Scorsese's 3-D Hugo begins in Paris' Gare Montparnasse with the camera, slightly above the actor's heads, speeding through the crowds. It is a slightly dizzying and cinematically impressive start that also made me fear that the movie was going to be closer to animation than human drama. But, in the end, after the very satisfying human drama that Hugo is, one realizes that that first scene was simply presented as a kind tour de force, as Scorcese's way of showing off: "Look what I can do now that I'm filming in 3-D." Indeed Avatar director James Cameron has been quoted as telling Scorcese that Hugo represented the best use of 3-D he had ever seen.

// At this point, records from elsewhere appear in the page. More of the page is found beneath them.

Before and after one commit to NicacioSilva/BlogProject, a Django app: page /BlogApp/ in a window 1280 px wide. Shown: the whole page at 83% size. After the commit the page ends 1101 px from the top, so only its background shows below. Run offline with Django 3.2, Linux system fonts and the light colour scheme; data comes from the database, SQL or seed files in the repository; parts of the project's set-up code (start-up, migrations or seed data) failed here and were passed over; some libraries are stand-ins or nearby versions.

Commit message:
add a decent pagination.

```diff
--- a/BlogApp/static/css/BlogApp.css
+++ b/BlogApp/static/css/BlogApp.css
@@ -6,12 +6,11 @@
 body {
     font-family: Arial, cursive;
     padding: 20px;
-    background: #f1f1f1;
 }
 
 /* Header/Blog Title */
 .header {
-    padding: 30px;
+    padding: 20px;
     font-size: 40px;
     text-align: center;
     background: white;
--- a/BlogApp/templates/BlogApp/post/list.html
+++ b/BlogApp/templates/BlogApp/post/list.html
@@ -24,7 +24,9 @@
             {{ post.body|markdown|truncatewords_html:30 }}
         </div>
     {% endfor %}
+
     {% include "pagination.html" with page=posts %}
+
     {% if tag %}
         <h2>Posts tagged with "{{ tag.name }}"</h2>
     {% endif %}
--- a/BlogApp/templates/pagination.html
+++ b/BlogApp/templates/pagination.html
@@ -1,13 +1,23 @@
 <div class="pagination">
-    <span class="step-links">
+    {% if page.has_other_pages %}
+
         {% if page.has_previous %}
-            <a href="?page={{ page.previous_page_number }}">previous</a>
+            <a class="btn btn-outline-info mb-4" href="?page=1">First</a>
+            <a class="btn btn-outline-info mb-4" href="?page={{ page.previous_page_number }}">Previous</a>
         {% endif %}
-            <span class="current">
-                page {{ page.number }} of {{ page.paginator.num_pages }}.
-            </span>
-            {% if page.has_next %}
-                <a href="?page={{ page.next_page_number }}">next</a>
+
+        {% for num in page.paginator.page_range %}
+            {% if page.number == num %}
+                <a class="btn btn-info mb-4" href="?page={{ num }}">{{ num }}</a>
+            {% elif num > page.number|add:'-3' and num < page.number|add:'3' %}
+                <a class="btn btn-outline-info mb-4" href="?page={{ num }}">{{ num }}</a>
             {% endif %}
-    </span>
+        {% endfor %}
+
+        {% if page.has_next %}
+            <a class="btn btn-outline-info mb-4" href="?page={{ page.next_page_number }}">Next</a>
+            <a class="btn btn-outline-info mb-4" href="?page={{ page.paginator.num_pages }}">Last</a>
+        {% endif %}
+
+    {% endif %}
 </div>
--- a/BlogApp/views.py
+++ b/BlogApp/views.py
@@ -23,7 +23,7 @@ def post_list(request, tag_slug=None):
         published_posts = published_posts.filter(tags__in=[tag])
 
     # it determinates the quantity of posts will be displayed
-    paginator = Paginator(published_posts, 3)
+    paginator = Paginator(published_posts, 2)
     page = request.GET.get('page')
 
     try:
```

But Hugo has yet one more great gift to bestow upon the old director. He returns to the station to bring back the marvelous automaton. This time, however, the Stationmaster discovers Hugo before he can return to his secret rooms, following him, as the young child is forced to hide outside the window, hanging from the face of the giant clock, much as had Harold Lloyd in the movie he and Isabelle attended. Unable to find Hugo, The Stationmaster turns back, while the boy grabs up his treasure and runs; but this time, through the Stationmaster's maneuvers, the metal man is thrown into the air, crashing down onto the tracks. Hugo's attempt to retrieve him echoes his dream, as a train bears down upon the trapped boy, pulled to safety at the last moment by the Stationmaster. He hustles the boy away, determined to finally send him off to an institution, just as the Méliès', Isabelle in tow, enter the station, claiming him as their own!
Reprinted from Nth Position [England] (February 2012).